Problem to work on:
Whenever the string "public" appears in a line below, please copy the line out.

-- Task input follows --

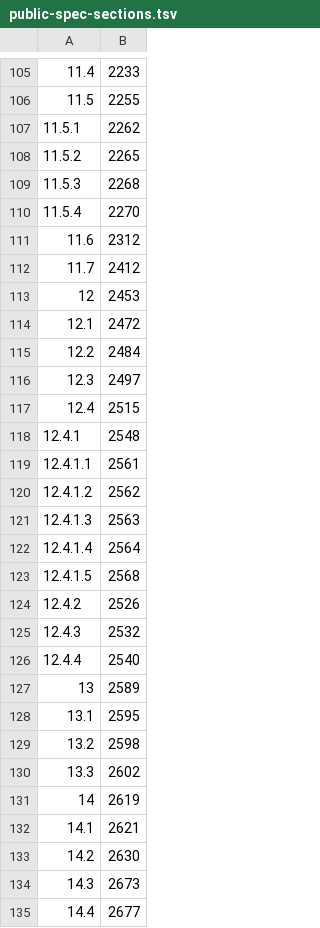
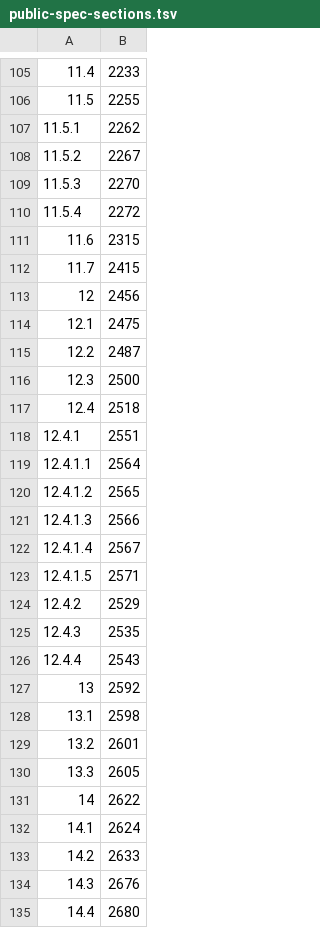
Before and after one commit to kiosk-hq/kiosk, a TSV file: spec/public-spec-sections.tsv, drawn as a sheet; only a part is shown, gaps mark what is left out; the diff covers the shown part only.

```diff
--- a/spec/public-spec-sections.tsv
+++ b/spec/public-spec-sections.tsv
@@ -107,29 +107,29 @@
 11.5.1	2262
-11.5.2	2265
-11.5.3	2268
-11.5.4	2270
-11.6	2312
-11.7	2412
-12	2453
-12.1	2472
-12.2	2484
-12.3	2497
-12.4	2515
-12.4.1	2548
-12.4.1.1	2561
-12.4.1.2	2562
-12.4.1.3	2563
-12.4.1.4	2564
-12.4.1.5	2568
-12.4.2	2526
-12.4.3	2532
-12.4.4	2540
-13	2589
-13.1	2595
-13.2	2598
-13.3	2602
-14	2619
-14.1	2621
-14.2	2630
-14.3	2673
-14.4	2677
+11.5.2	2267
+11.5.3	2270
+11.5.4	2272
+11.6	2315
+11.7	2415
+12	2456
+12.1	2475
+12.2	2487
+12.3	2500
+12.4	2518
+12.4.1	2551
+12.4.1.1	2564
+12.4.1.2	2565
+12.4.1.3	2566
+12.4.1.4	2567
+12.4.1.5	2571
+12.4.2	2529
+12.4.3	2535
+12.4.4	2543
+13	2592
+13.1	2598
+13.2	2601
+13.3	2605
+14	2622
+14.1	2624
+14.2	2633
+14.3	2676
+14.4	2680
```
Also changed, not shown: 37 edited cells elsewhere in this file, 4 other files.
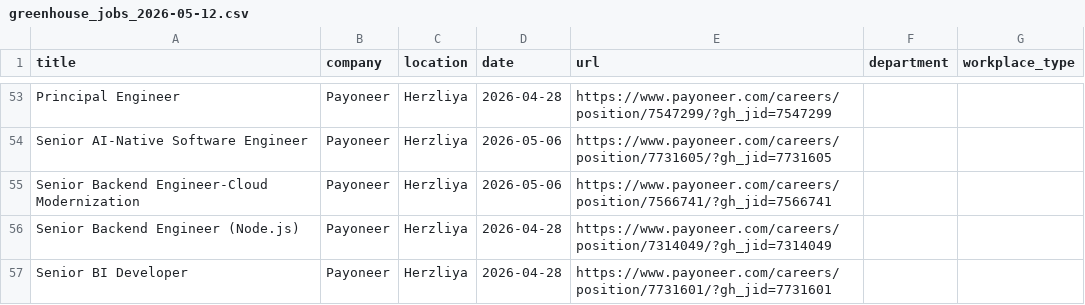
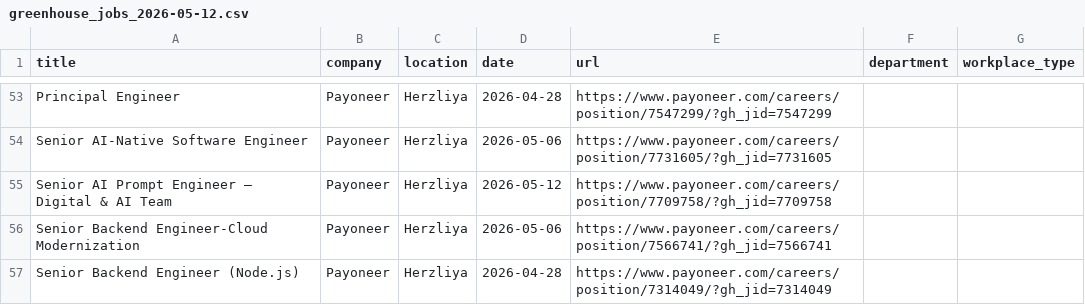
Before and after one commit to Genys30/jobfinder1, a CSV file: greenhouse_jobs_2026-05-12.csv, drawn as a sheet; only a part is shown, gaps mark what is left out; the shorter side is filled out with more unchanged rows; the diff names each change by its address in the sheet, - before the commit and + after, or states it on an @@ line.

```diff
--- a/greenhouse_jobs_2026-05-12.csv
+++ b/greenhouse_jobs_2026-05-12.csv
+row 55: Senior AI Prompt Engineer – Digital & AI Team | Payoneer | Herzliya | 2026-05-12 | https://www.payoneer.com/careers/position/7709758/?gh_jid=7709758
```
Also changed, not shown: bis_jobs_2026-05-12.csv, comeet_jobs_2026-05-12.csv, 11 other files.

-- Task input concluded --

Result of the task:
Before and after one commit to kiosk-hq/kiosk, a TSV file: spec/public-spec-sections.tsv, drawn as a sheet; only a part is shown, gaps mark what is left out; the diff covers the shown part only.
--- a/spec/public-spec-sections.tsv
+++ b/spec/public-spec-sections.tsv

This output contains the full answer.